Trust me, it would be enough if they just gave back what we paid in taxes over the past five years, and we can live respectfully. The hype is gone now. The world loves to talk about everything but what’s important; that’s the way of the world.
Time Slips Away is your second album. Do you think your musical style has matured since your debut in 2016? How?
I’m older, let’s start with that, I like different vibes of music, but all in all I just think I’m better in what I’m doing, and I dare to do more, and think outside my box. But the base is still the base.
I still love to write music which takes both sides – it’s happy and it’s sad at the same time. This time, I had the opportunity to work with some amazing artists and to collaborate with them. For the next album, I’ll do the same – and more.
There’s a strong synth pop influence on a couple of the tracks, particularly What Do We Care and Natural Born Losers – which could easily have been recorded in the 80s. Is synth pop a guilty pleasure of yours?
I’m a 80s kid. It feels natural, it’s optimistic, and harmless, but with a lot of dreams and feelings. Sometimes I wish i could write only music like that! I don’t take myself too seriously to have a guilty pleasure, really.
A couple tracks on the album seem to bear Eastern influences, Sense of Time for example, while there’s also a track called Wish I Was In Tokyo. Was this always the intention, to bring different cultural signifiers into the mix?
I think growing up in Israel, not to mention travelling a lot all over the world, influenced me the most, I just filter it through and produce music from it. There’s no actual reason – it’s just music that I’ve written. It’s part of who i am.
The Disco Halal label appears to be in full swing, with plenty of recent releases. How would you describe the label, and how does your approach differ from when you first launched it?
The label is a mixture of sounds I love, trying to follow the timeline of our generation. It’s my life’s work and the thing I enjoy doing the most.
When I first launched it, I wanted to do a few records, mostly edits from friends, and as time passed I evolved with it. I still approach it with a very honest ‘yes and no’ mentality, either I like what I’m hearing or not.
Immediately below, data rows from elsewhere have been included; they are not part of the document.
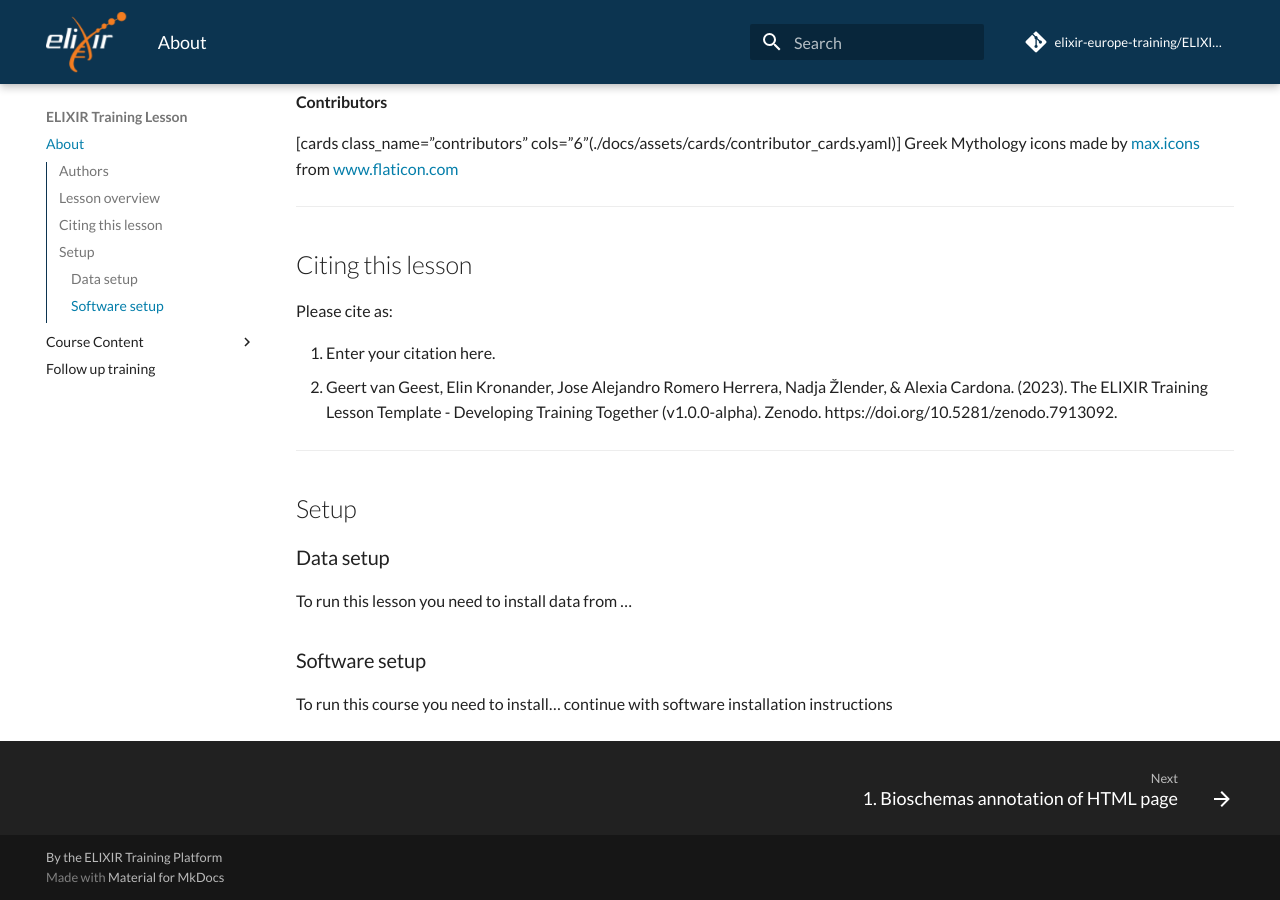
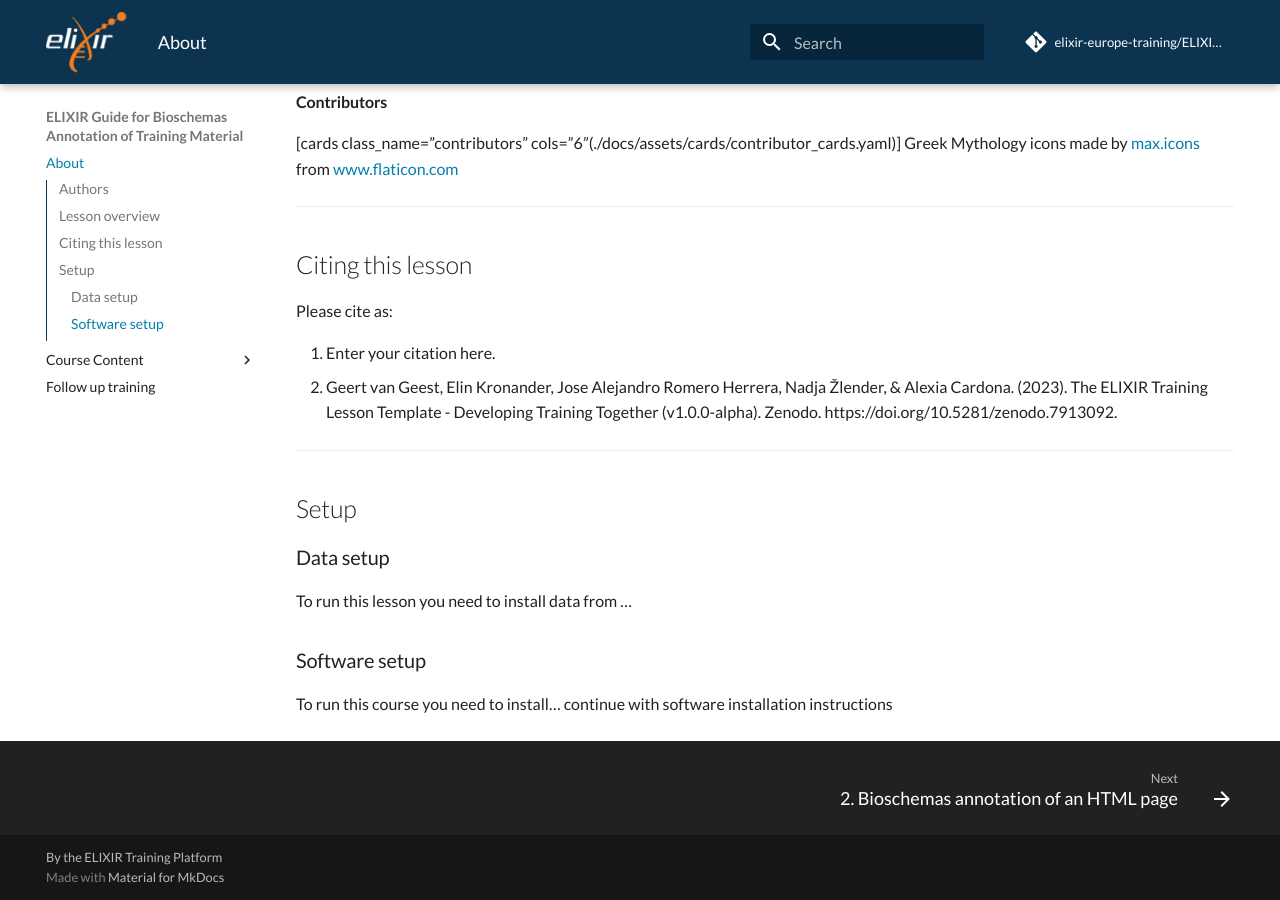
Before and after one commit to elixir-europe-training/ELIXIR-TrP-Bioschemas, an MkDocs documentation site: the page built from docs/index.md, in a window 1280 px wide and 900 px high, scrolled down 1025 px. Built offline with MkDocs 1.6.1 and Material for MkDocs 9.7.7, drawn with Linux system fonts in a browser that asks for light colours; comment, search, counter and statistics services are not loaded.

Commit message:
Update mkdocs.yml - additional chapters intro and wordpress

```diff
--- a/mkdocs.yml
+++ b/mkdocs.yml
@@ -1,10 +1,12 @@
-site_name: ELIXIR Training Lesson
+site_name: ELIXIR Guide for Bioschemas Annotation of Training Material
 nav:
     - About: index.md
     - Course Content:
-      - "1. Bioschemas annotation of HTML page": chapters/chapter_01.md
-      - "2. Bioschemas with Jekyll": chapters/chapter_02.md
-      - "3. Bioschemas with Mkdocs": chapters/chapter_03.md
+      - "1. The annotation of websites - the basics": chapters/chapter_00.md
+      - "2. Bioschemas annotation of an HTML page": chapters/chapter_01.md
+      - "3. Bioschemas with Jekyll": chapters/chapter_02.md
+      - "4. Bioschemas with Mkdocs": chapters/chapter_03.md
+      - "5. Bioschemas with Wordpress": chapters/chapter_04.md
     - "Follow up training": follow_up_training.md
 
 theme:
```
You recently had the chance to rework an all-time classic, Three Drives on a Vinyl – Greece 2000. Was that period of music (late 90s/early 2000s) particularly influential for you, musically?
Yeah, I started to DJ when the tune came out. I used to play it a lot, and in recent years I edited it and started to send it around. The rights owner contacted me and we did something with it.
It’s really important to me – the sound represents where I’m from, and what I believe should be a right moment on the dancefloor.
What sort of dance music industry will emerge once the coronavirus pandemic subsides, do you think?
I wish I could tell you. I used to believe the switch will be flipped again, but as time progresses I know there will be many casualties. Most of the places won’t survive.
I’m sure some of the scene will take a different turn – people need to work, we all need to survive, and who knows what will come instead. Either way, thanks for the amazing trip.
[Time Slips Away is available on Moshi Moshi Records]